(Beginning of Dataset extract)
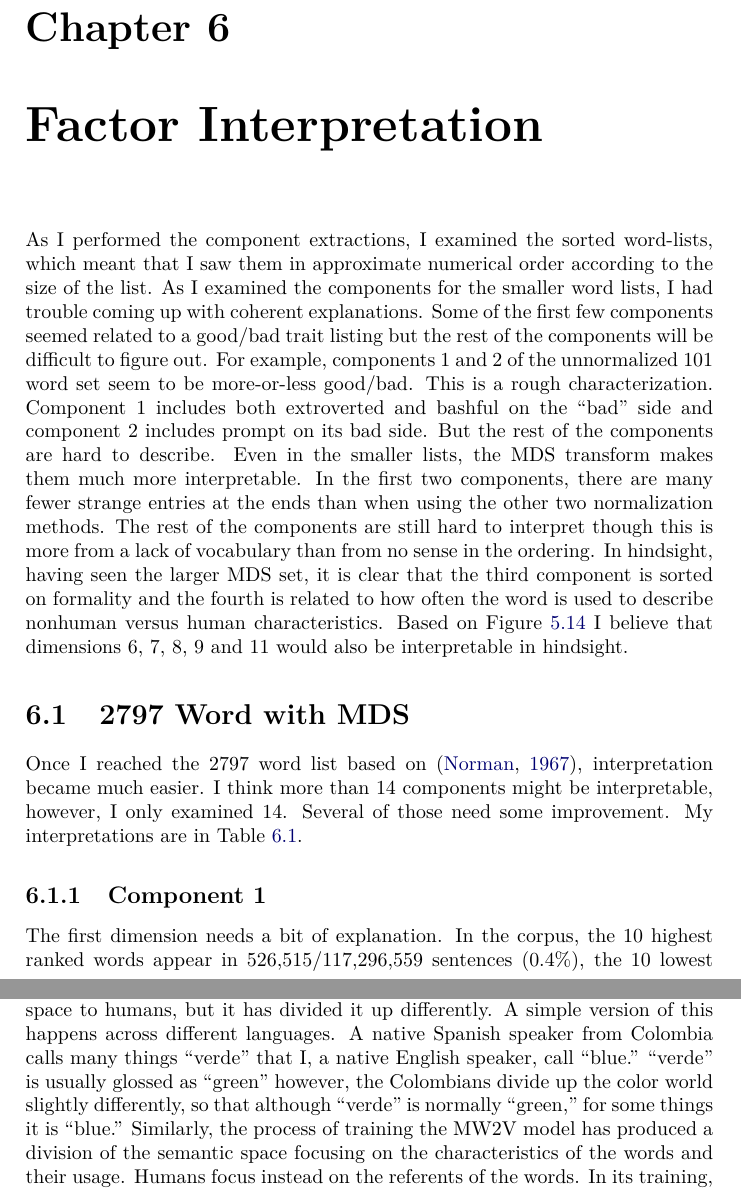
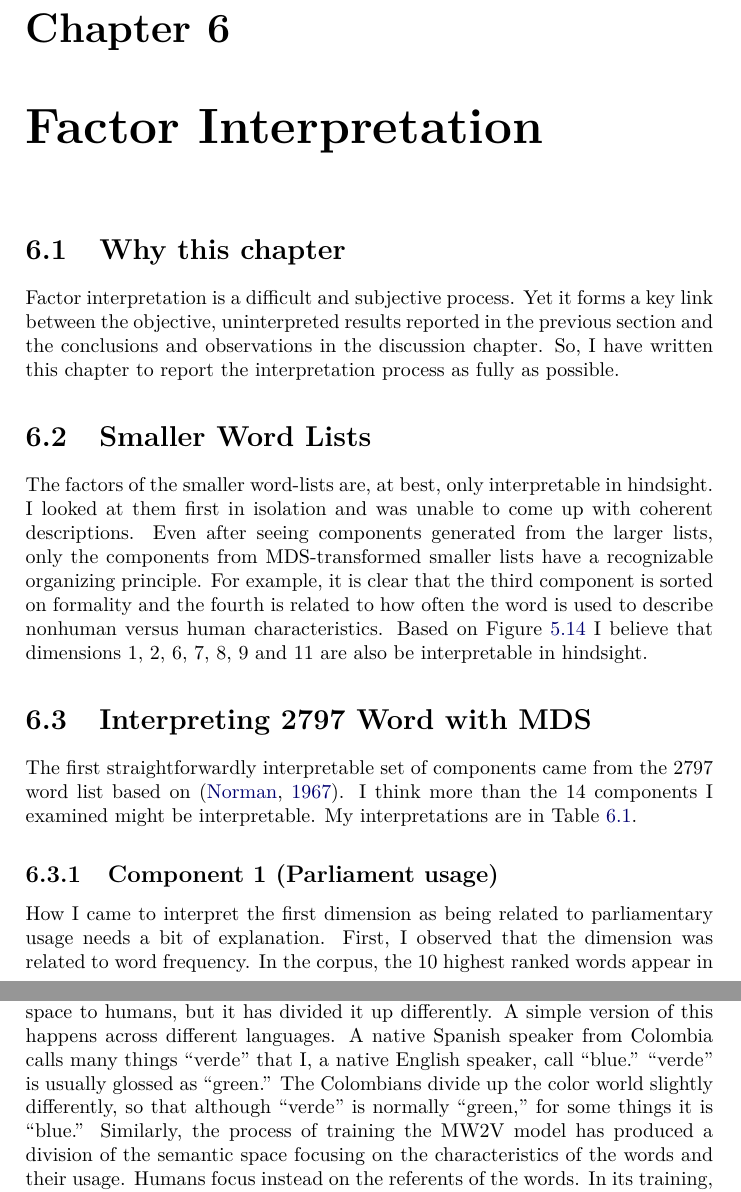
Before and after one commit to RadixSeven/SummitPaper2013, a LaTeX thesis (MSThesis/eric_thesis.tex, which reads MSThesis/discussion.tex): two parts of pages 65 and 69 of 360, joined at a grey line, cut so that both start at the same text. Compiled offline with pdfLaTeX.

Commit message:
Rewrote first part of factor interpretation chapter.
I also made a minor change to the "many ways to approach meaning" section.

```diff
--- a/MSThesis/discussion.tex
+++ b/MSThesis/discussion.tex
@@ -1,34 +1,34 @@
 \chapter{Factor Interpretation}
 
-As I performed the component extractions, I examined the sorted word-lists,
-which meant that I saw them in approximate numerical order according to the size
-of the list. As I examined the components for the smaller word lists, I had
-trouble coming up with coherent explanations. Some of the first few components
-seemed related to a good/bad trait listing but the rest of the components will
-be difficult to figure out. For example, components 1 and 2 of the unnormalized
-101 word set seem to be more-or-less good/bad. This is a rough characterization.
-Component 1 includes both extroverted and bashful on the ``bad'' side and
-component 2 includes prompt on its bad side. But the rest of the components are
-hard to describe. Even in the smaller lists, the MDS transform makes them much
-more interpretable. In the first two components, there are many fewer strange
-entries at the ends than when using the other two normalization methods. The
-rest of the components are still hard to interpret though this is more from a
-lack of vocabulary than from no sense in the ordering. In hindsight, having seen
-the larger MDS set, it is clear that the third component is sorted on formality
-and the fourth is related to how often the word is used to describe nonhuman
-versus human characteristics. Based on Figure
-\ref{fig:100vs2797First22} I believe that dimensions 6, 7, 8, 9 and 11
-would also be interpretable in hindsight.
+\section{Why this chapter}
 
-\section{2797 Word with MDS}
+Factor interpretation is a difficult and subjective process. Yet it forms a key
+link between the objective, uninterpreted results reported in the previous
+section and the conclusions and observations in the discussion chapter. So, I
+have written this chapter to report the interpretation process as fully as
+possible.
 
-Once I reached the 2797 word list based on \citep{Norman1967}, interpretation
-became much easier. I think more than 14 components might be interpretable,
-however, I only examined 14. Several of those need some improvement.
-My interpretations are in Table
+\section{Smaller Word Lists}
+
+The factors of the smaller word-lists are, at best, only interpretable in
+hindsight. I looked at them first in isolation and was unable to
+come up with coherent descriptions. Even after seeing components generated from
+the larger lists, only the components from MDS-transformed smaller lists have
+a recognizable organizing principle. For example, it is clear that the third
+component is sorted on formality and the fourth is related to how often the
+word is used to describe nonhuman versus human characteristics. Based on Figure
+\ref{fig:100vs2797First22} I believe that dimensions 1, 2, 6, 7, 8, 9 and 11
+are also be interpretable in hindsight.
+
+\section{Interpreting 2797 Word with MDS}
+
+The first straightforwardly interpretable set of components came from the 2797
+word list based on \citep{Norman1967}. I think more than the 14 components I
+examined might be interpretable. My interpretations are in Table
 \ref{tab:2797mdsinterp}.
 
-\subsection{Component 1}
+\subsection{Component 1 (Parliament usage)}
 
-The first dimension needs a bit of explanation. In the corpus, the 10 highest
-ranked words appear in 526,515/117,296,559 sentences (0.4\%), the 10 lowest
+How I came to interpret the first dimension as being related to parliamentary
+usage needs a bit of explanation. First, I observed that the dimension was
+related to word frequency. In the corpus, the 10 highest ranked words appear in
@@ -170,16 +170,15 @@ to believe.
 Instead, I propose that the computer is working in an analogous semantic space
 to humans, but it has divided it up differently. A simple version of this
 happens across different languages. A native Spanish speaker from Colombia calls
-many things
-``verde'' that I, a native English speaker, call ``blue.'' ``verde'' is usually
-glossed as ``green'' however, the Colombians divide up the color world slightly
-differently, so that although ``verde'' is normally ``green,'' for some things
-it is ``blue.'' Similarly, the process of training the \modelname{} model has
-produced a division of the semantic space focusing on the characteristics of
+many things ``verde'' that I, a native English speaker, call ``blue.'' ``verde''
+is usually glossed as ``green.'' The Colombians divide up the color world
+slightly differently, so that although ``verde'' is normally ``green,'' for some
+things it is ``blue.'' Similarly, the process of training the \modelname{} model
+has produced a division of the semantic space focusing on the characteristics of
 the words and their usage. Humans focus instead on the referents of the words.
 In its training, the computer algorithm did not have access to the embodied
-experiences that humans take for granted and could not take them into account
-in its model. These would have to be additional latent variables of a different
+experiences that humans take for granted and could not take them into account in
+its model. These would have to be additional latent variables of a different
 type.
 
 I see the computer's model in a similar way to the earlier example of PCA in
```
Also changed, not shown: MSThesis/discussion.tex (46 more changed lines).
(End of Dataset extract)
• **What the task requires**:
Above are the records; print them all exactly and keep the pictures out.

• **Solution to the problem**:
Before and after one commit to RadixSeven/SummitPaper2013, a LaTeX thesis (MSThesis/eric_thesis.tex, which reads MSThesis/discussion.tex): two parts of pages 65 and 69 of 360, joined at a grey line, cut so that both start at the same text. Compiled offline with pdfLaTeX.

Commit message:
Rewrote first part of factor interpretation chapter.
I also made a minor change to the "many ways to approach meaning" section.

```diff
--- a/MSThesis/discussion.tex
+++ b/MSThesis/discussion.tex
@@ -1,34 +1,34 @@
 \chapter{Factor Interpretation}
 
-As I performed the component extractions, I examined the sorted word-lists,
-which meant that I saw them in approximate numerical order according to the size
-of the list. As I examined the components for the smaller word lists, I had
-trouble coming up with coherent explanations. Some of the first few components
-seemed related to a good/bad trait listing but the rest of the components will
-be difficult to figure out. For example, components 1 and 2 of the unnormalized
-101 word set seem to be more-or-less good/bad. This is a rough characterization.
-Component 1 includes both extroverted and bashful on the ``bad'' side and
-component 2 includes prompt on its bad side. But the rest of the components are
-hard to describe. Even in the smaller lists, the MDS transform makes them much
-more interpretable. In the first two components, there are many fewer strange
-entries at the ends than when using the other two normalization methods. The
-rest of the components are still hard to interpret though this is more from a
-lack of vocabulary than from no sense in the ordering. In hindsight, having seen
-the larger MDS set, it is clear that the third component is sorted on formality
-and the fourth is related to how often the word is used to describe nonhuman
-versus human characteristics. Based on Figure
-\ref{fig:100vs2797First22} I believe that dimensions 6, 7, 8, 9 and 11
-would also be interpretable in hindsight.
+\section{Why this chapter}
 
-\section{2797 Word with MDS}
+Factor interpretation is a difficult and subjective process. Yet it forms a key
+link between the objective, uninterpreted results reported in the previous
+section and the conclusions and observations in the discussion chapter. So, I
+have written this chapter to report the interpretation process as fully as
+possible.
 
-Once I reached the 2797 word list based on \citep{Norman1967}, interpretation
-became much easier. I think more than 14 components might be interpretable,
-however, I only examined 14. Several of those need some improvement.
-My interpretations are in Table
+\section{Smaller Word Lists}
+
+The factors of the smaller word-lists are, at best, only interpretable in
+hindsight. I looked at them first in isolation and was unable to
+come up with coherent descriptions. Even after seeing components generated from
+the larger lists, only the components from MDS-transformed smaller lists have
+a recognizable organizing principle. For example, it is clear that the third
+component is sorted on formality and the fourth is related to how often the
+word is used to describe nonhuman versus human characteristics. Based on Figure
+\ref{fig:100vs2797First22} I believe that dimensions 1, 2, 6, 7, 8, 9 and 11
+are also be interpretable in hindsight.
+
+\section{Interpreting 2797 Word with MDS}
+
+The first straightforwardly interpretable set of components came from the 2797
+word list based on \citep{Norman1967}. I think more than the 14 components I
+examined might be interpretable. My interpretations are in Table
 \ref{tab:2797mdsinterp}.
 
-\subsection{Component 1}
+\subsection{Component 1 (Parliament usage)}
 
-The first dimension needs a bit of explanation. In the corpus, the 10 highest
-ranked words appear in 526,515/117,296,559 sentences (0.4\%), the 10 lowest
+How I came to interpret the first dimension as being related to parliamentary
+usage needs a bit of explanation. First, I observed that the dimension was
+related to word frequency. In the corpus, the 10 highest ranked words appear in
@@ -170,16 +170,15 @@ to believe.
 Instead, I propose that the computer is working in an analogous semantic space
 to humans, but it has divided it up differently. A simple version of this
 happens across different languages. A native Spanish speaker from Colombia calls
-many things
-``verde'' that I, a native English speaker, call ``blue.'' ``verde'' is usually
-glossed as ``green'' however, the Colombians divide up the color world slightly
-differently, so that although ``verde'' is normally ``green,'' for some things
-it is ``blue.'' Similarly, the process of training the \modelname{} model has
-produced a division of the semantic space focusing on the characteristics of
+many things ``verde'' that I, a native English speaker, call ``blue.'' ``verde''
+is usually glossed as ``green.'' The Colombians divide up the color world
+slightly differently, so that although ``verde'' is normally ``green,'' for some
+things it is ``blue.'' Similarly, the process of training the \modelname{} model
+has produced a division of the semantic space focusing on the characteristics of
 the words and their usage. Humans focus instead on the referents of the words.
 In its training, the computer algorithm did not have access to the embodied
-experiences that humans take for granted and could not take them into account
-in its model. These would have to be additional latent variables of a different
+experiences that humans take for granted and could not take them into account in
+its model. These would have to be additional latent variables of a different
 type.
 
 I see the computer's model in a similar way to the earlier example of PCA in
```
Also changed, not shown: MSThesis/discussion.tex (46 more changed lines).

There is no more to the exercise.